A couple months ago, I started posting to my Instagram story every day. My Gen Z sons told me years ago that “posting to Insta more than once a day makes you look desperate.” I assume they meant for attention, and I get that. Later, they told me about comedian Bo Burnham’s stand up, and I discovered White Woman’s Instagram and I felt a little seen. I even wrote a blog post about it. Since then, I’ve been careful about how often and what I post, lest I seem like more of a cliché of an upper middle class white woman. I mean, I drive a Tesla, have an espresso machine I use daily, and have posted photos of a charcuterie board and a Nicoise salad. What can I say? I am a white woman with an Instagram account.
As a way to still engage on Instagram without posting photos of latte art and golden retrievers wearing flower crowns, I started posting memes to my story every day. I’ve been doing this for a couple months now. I’ve been collecting memes on my iPhone for years. Some are funny. Some are inspiring. Some are political. Some are observations about our culture. Many are laced with swear words. They all reflect me in some way, either because I agree with what is said, I reflect what is said, I have said what is said, or I just have that twisted of a sense of humor. This was today’s post:
I’ve had a couple friends today tell me that they don’t necessarily agree with this sentiment. If you take it literally, I suppose this could be not a great statement. I mean, if you’re being mugged, perhaps you are in the wrong place and there is no right way to look at it. But I didn’t take it down that road. I get something different from this saying.

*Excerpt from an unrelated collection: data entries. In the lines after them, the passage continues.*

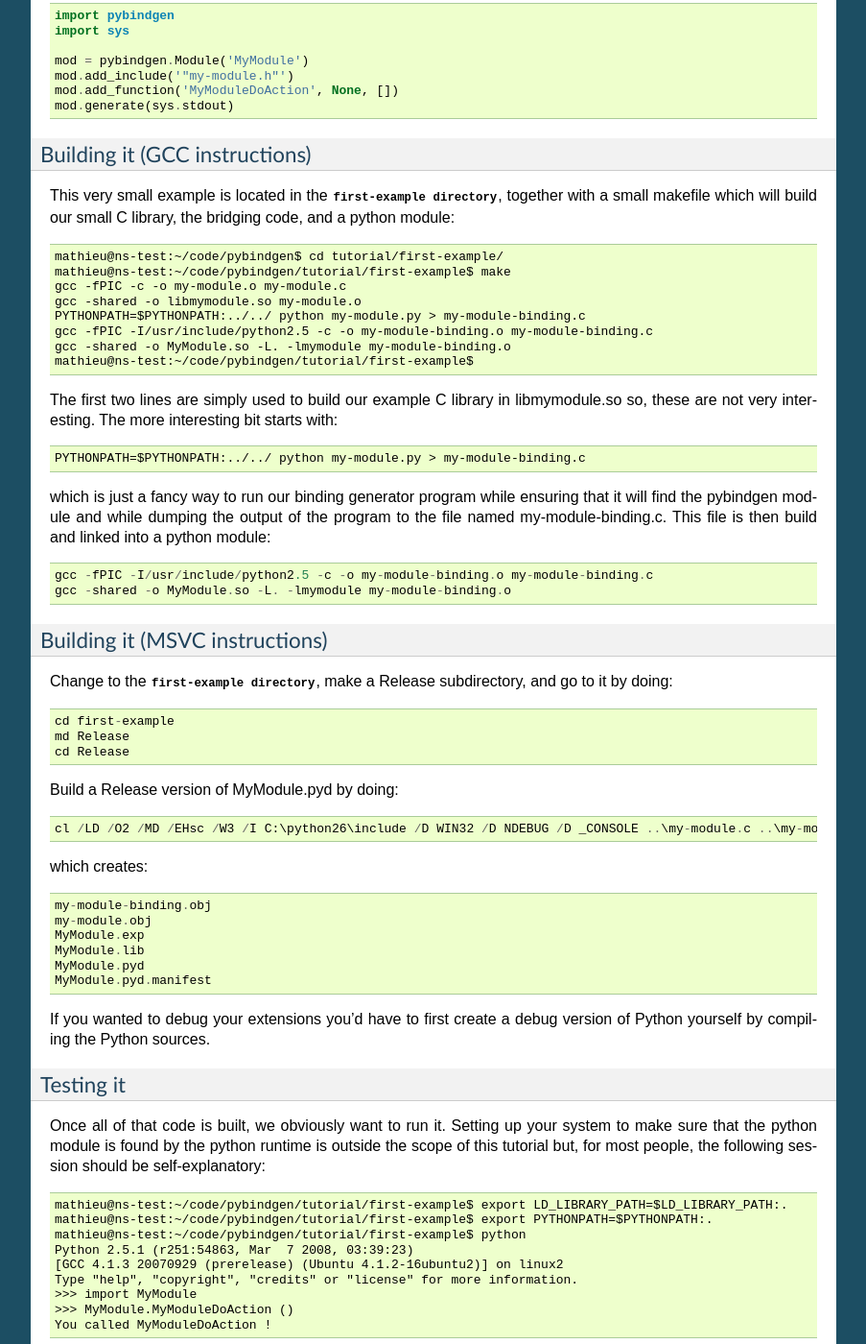
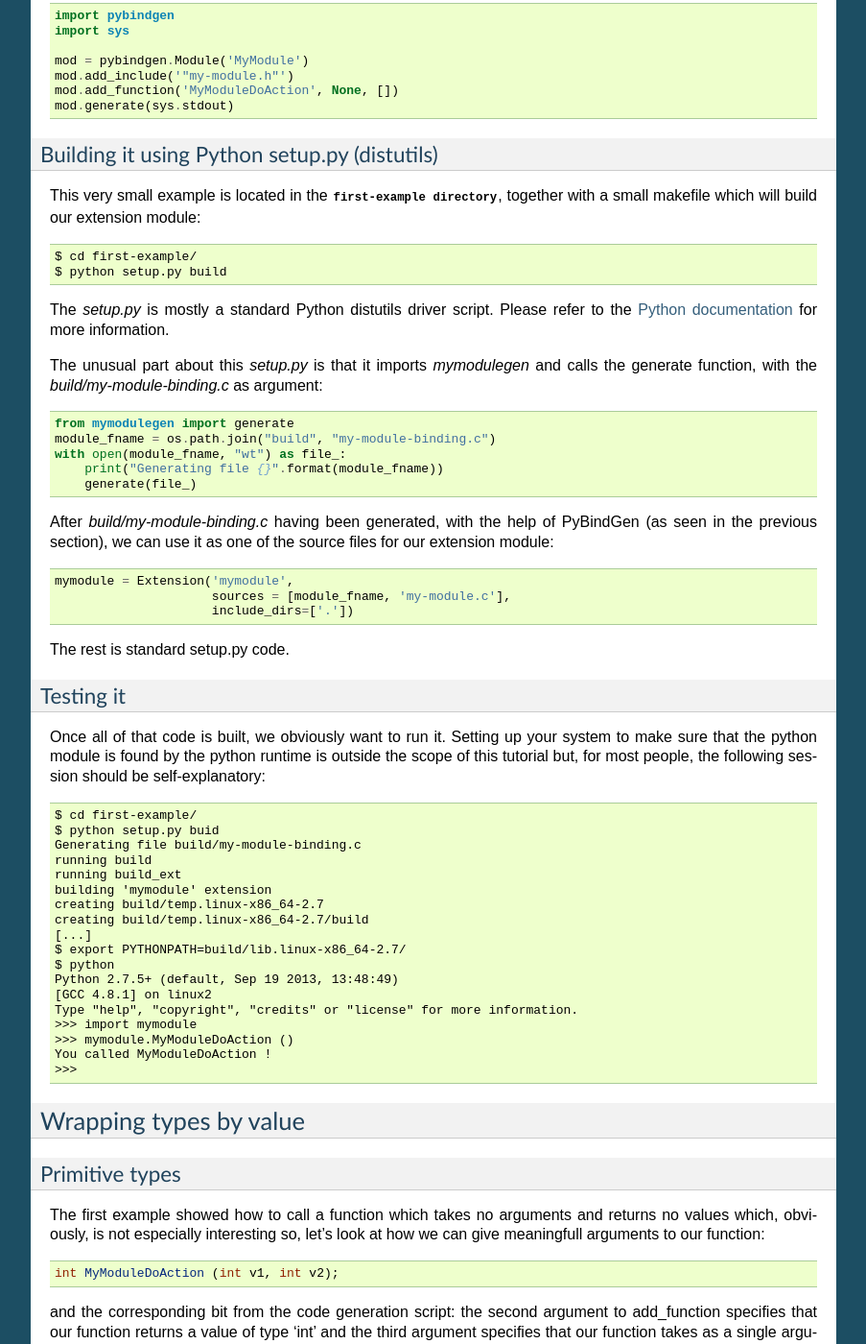
Before and after one commit to cawka/pybindgen, a Sphinx documentation site: the page built from doc/tutorial.rst, in a window 1280 px wide and 1400 px high, scrolled down 3096 px. Shown: the whole window at 96% size, without its empty margins (198-1101 px from the left). Built offline with Sphinx 7.4.7, drawn with Linux system fonts in a browser that asks for light colours; some of the changed text lies outside the part shown.

Commit message:
Update the 'first-example' in the documentation to use Python distutils instead of makefiles

```diff
--- a/doc/conf.py
+++ b/doc/conf.py
@@ -199,7 +199,6 @@ latex_documents = [
 
 # Example configuration for intersphinx: refer to the Python standard library.
 intersphinx_mapping = {'http://docs.python.org/': None,
-                       'http://www.language-binding.net/': None,
                        }
 
 
--- a/doc/tutorial.rst
+++ b/doc/tutorial.rst
@@ -133,62 +133,41 @@ The final program is pretty short::
   mod.add_function('MyModuleDoAction', None, [])
   mod.generate(sys.stdout)
 
-Building it (GCC instructions)
-------------------------------
+Building it using Python setup.py (distutils)
+---------------------------------------------
 
 This very small example is located in the :download:`first-example
-directory <first-example.zip>`, together with a small makefile which
-will build our small C library, the bridging code, and a python
-module::
+directory <_static/first-example.zip>`, together with a small makefile which
+will build our extension module::
 
-  mathieu@ns-test:~/code/pybindgen$ cd tutorial/first-example/
-  mathieu@ns-test:~/code/pybindgen/tutorial/first-example$ make
-  gcc -fPIC -c -o my-module.o my-module.c
-  gcc -shared -o libmymodule.so my-module.o
-  PYTHONPATH=$PYTHONPATH:../../ python my-module.py > my-module-binding.c
-  gcc -fPIC -I/usr/include/python2.5 -c -o my-module-binding.o my-module-binding.c
-  gcc -shared -o MyModule.so -L. -lmymodule my-module-binding.o
-  mathieu@ns-test:~/code/pybindgen/tutorial/first-example$
+  $ cd first-example/
+  $ python setup.py build
 
-The first two lines are simply used to build our example C library in
-libmymodule.so so, these are not very interesting. The more interesting bit
-starts with::
+The `setup.py` is mostly a standard Python distutils driver script.
+Please refer to the `Python documentation
+<http://docs.python.org/3/extending/building.html>`_ for more
+information.
 
-  PYTHONPATH=$PYTHONPATH:../../ python my-module.py > my-module-binding.c
+The unusual part about this `setup.py` is that it imports
+`mymodulegen` and calls the generate function, with the
+`build/my-module-binding.c` as argument::
 
-which is just a fancy way to run our binding generator program while
-ensuring that it will find the pybindgen module and while dumping the output
-of the program to the file named my-module-binding.c. This file is then build
-and linked into a python module::
+ from mymodulegen import generate
+ module_fname = os.path.join("build", "my-module-binding.c")
+ with open(module_fname, "wt") as file_:
+     print("Generating file {}".format(module_fname))
+     generate(file_)
 
-  gcc -fPIC -I/usr/include/python2.5 -c -o my-module-binding.o my-module-binding.c
-  gcc -shared -o MyModule.so -L. -lmymodule my-module-binding.o
+After `build/my-module-binding.c` having been generated, with the help
+of PyBindGen (as seen in the previous section), we can use it as one
+of the source files for our extension module::
 
-Building it (MSVC instructions)
--------------------------------
+ mymodule = Extension('mymodule',
+                      sources = [module_fname, 'my-module.c'],
+                      include_dirs=['.'])
 
-Change to the :download:`first-example directory <first-example.zip>`,
-make a Release subdirectory, and go to it by doing::
+The rest is standard setup.py code.
 
- cd first-example
- md Release
- cd Release
-
-Build a Release version of MyModule.pyd by doing::
-
- cl /LD /O2 /MD /EHsc /W3 /I C:\python26\include /D WIN32 /D NDEBUG /D _CONSOLE ..\my-module.c ..\my-module-binding.c /link /OUT:MyModule.pyd /IMPLIB:MyModule.lib /LIBPATH:"C:\python26\libs"
-
-which creates::
-
- my-module-binding.obj
- my-module.obj
- MyModule.exp
- MyModule.lib
- MyModule.pyd
- MyModule.pyd.manifest
-
-If you wanted to debug your extensions you'd have to first create a
-debug version of Python yourself by compiling the Python sources.
 
 Testing it
 ----------
@@ -198,15 +177,25 @@ your system to make sure that the python module is found by the python runtime
 is outside the scope of this tutorial but, for most people, the following session
 should be self-explanatory::
 
-  mathieu@ns-test:~/code/pybindgen/tutorial/first-example$ export LD_LIBRARY_PATH=$LD_LIBRARY_PATH:.
-  mathieu@ns-test:~/code/pybindgen/tutorial/first-example$ export PYTHONPATH=$PYTHONPATH:.
-  mathieu@ns-test:~/code/pybindgen/tutorial/first-example$ python
-  Python 2.5.1 (r251:54863, Mar  7 2008, 03:39:23)
-  [GCC 4.1.3 20070929 (prerelease) (Ubuntu 4.1.2-16ubuntu2)] on linux2
-  Type "help", "copyright", "credits" or "license" for more information.
-  >>> import MyModule
-  >>> MyModule.MyModuleDoAction ()
-  You called MyModuleDoAction !
+ $ cd first-example/
+ $ python setup.py buid
+ Generating file build/my-module-binding.c
+ running build
+ running build_ext
+ building 'mymodule' extension
+ creating build/temp.linux-x86_64-2.7
+ creating build/temp.linux-x86_64-2.7/build
+ [...]
+ $ export PYTHONPATH=build/lib.linux-x86_64-2.7/
+ $ python
+ Python 2.7.5+ (default, Sep 19 2013, 13:48:49)
+ [GCC 4.8.1] on linux2
+ Type "help", "copyright", "credits" or "license" for more information.
+ >>> import mymodule
+ >>> mymodule.MyModuleDoAction ()
+ You called MyModuleDoAction !
+ >>>
+
 
 Wrapping types by value
 =======================
```
Also changed, not shown: 1 other file.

Too often in life we wind up in a situation not of our choosing. Something we worked for or wanted is no longer available. When we’re in that place, it’s easy to be negative about it, to feel sorry for ourselves. We might become angry and frustrated. We might give up. These are all choices. We could just as easily decide, “Well, this is something. Wonder where this will take me?” And then be patient with life and see what new things arise from the ashes of what we feel we’ve lost. Or we could say to ourselves, “Nope. This is unacceptable.” Then we can work to transition ourselves back onto, or at least closer to, the path we wanted to take.
I’ve been guilty many times of giving into the negativity. I’ve blamed others for my situation. I’ve blamed myself, telling myself I was not worthy of what I missed out on. This is ridiculous. All I needed at the time was a change in attitude. Looking back, there were many times when I did not get what I wanted or thought I wanted. In all of those instances, as I reflect back, I can see now the beauty in being denied what I was so eager to have. A lot of the things I missed out on led me to a situation more appropriate for me in some way, more in line with who I am and not who I thought I wanted to be. My life story is a tale of many disappointments I am grateful for. I just didn’t look for and couldn’t see the beauty of the plot twists at the time.
I’m still working to cultivate a patient approach to life, one that allows me the time and space to be curious rather than judgmental. I’m not sure I will ever be thrilled when the record starts skipping and I have to pick up the needle and move it to the next groove, but if you’d asked me at 24 if at 54 I would have the life I have now, I can tell you I couldn’t have imagined it. Like Maya Angelou, though, I “wouldn’t take nothing for my journey now.” It may have taken me a little longer to gain consciousness from the stupor of my past than I would have liked, but I am here now. Who knows if I would have made it to this place without all the side roads I had to travel to arrive here?
I get it. This expresses to me a philosophical way of looking at life and reality, disengaging the monkey brain, then engaging rational thought. The Stoics took this on as a daily challenge. And, it is really difficult (sometimes) to pull back far enough from a situation/interaction/reaction to see what else it might mean.
Best of all, it doesn’t mean you have to accept it, or like it; just don’t become consumed by it.
From the Daily Stoic:
This isn’t to say that a Stoic has no opinions–that’s not only impossible but also far too disengaged for an active participant in the world. It’s that the Stoic ignores what doesn’t matter, what is largely outside their control, so they can focus solely on what does matter, where they can have impact, what their unique talents and resources suit them for.
I think the Stoics had it right, then. Thanks for sharing this with me.